* [To do]: The exercise asks you to copy every line below in which "details" appears.
--------
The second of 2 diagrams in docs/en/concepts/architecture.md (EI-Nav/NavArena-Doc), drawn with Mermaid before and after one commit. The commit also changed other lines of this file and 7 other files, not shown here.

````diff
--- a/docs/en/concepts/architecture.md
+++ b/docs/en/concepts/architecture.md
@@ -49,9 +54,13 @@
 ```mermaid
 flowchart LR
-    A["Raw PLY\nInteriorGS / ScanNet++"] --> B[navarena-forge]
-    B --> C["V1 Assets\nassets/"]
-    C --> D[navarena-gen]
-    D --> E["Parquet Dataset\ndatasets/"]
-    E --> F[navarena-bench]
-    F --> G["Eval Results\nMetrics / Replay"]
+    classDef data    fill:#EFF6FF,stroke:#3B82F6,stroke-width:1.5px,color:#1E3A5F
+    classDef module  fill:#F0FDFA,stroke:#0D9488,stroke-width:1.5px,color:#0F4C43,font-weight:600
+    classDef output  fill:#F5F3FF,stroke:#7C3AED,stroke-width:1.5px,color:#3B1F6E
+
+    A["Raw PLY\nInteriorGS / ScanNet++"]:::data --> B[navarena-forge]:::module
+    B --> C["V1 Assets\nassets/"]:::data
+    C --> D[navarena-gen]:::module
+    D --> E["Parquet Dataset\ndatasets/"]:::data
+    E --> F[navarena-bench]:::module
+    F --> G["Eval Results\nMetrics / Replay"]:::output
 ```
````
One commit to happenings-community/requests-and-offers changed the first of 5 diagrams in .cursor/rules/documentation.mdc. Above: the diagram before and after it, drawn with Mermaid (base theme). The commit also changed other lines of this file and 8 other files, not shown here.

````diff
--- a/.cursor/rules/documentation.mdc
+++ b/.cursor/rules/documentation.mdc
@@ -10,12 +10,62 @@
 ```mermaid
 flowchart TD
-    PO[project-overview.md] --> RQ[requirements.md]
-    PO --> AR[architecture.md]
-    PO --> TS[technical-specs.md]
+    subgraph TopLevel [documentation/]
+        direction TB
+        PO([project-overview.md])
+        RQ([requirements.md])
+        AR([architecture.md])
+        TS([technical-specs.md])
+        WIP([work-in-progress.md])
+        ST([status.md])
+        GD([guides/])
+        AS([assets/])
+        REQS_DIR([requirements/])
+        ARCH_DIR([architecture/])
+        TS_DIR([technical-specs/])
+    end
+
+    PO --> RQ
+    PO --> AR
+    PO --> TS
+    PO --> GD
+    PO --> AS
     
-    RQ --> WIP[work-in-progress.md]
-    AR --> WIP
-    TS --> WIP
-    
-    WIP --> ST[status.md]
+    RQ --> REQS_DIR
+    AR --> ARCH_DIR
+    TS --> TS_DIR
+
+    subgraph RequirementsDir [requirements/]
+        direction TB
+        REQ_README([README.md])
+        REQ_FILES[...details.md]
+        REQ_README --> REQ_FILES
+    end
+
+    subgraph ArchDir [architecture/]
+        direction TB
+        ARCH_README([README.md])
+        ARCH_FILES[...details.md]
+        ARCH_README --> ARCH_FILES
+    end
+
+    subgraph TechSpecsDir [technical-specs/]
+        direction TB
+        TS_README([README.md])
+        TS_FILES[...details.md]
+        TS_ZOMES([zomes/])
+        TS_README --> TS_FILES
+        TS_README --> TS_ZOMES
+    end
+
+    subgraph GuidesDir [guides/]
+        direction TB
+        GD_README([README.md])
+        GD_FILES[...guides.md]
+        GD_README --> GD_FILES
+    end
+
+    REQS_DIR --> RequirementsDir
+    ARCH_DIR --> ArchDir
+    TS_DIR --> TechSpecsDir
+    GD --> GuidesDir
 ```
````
--------
* [Solution to this problem]:
+        REQ_FILES[...details.md]
+        ARCH_FILES[...details.md]
+        TS_FILES[...details.md]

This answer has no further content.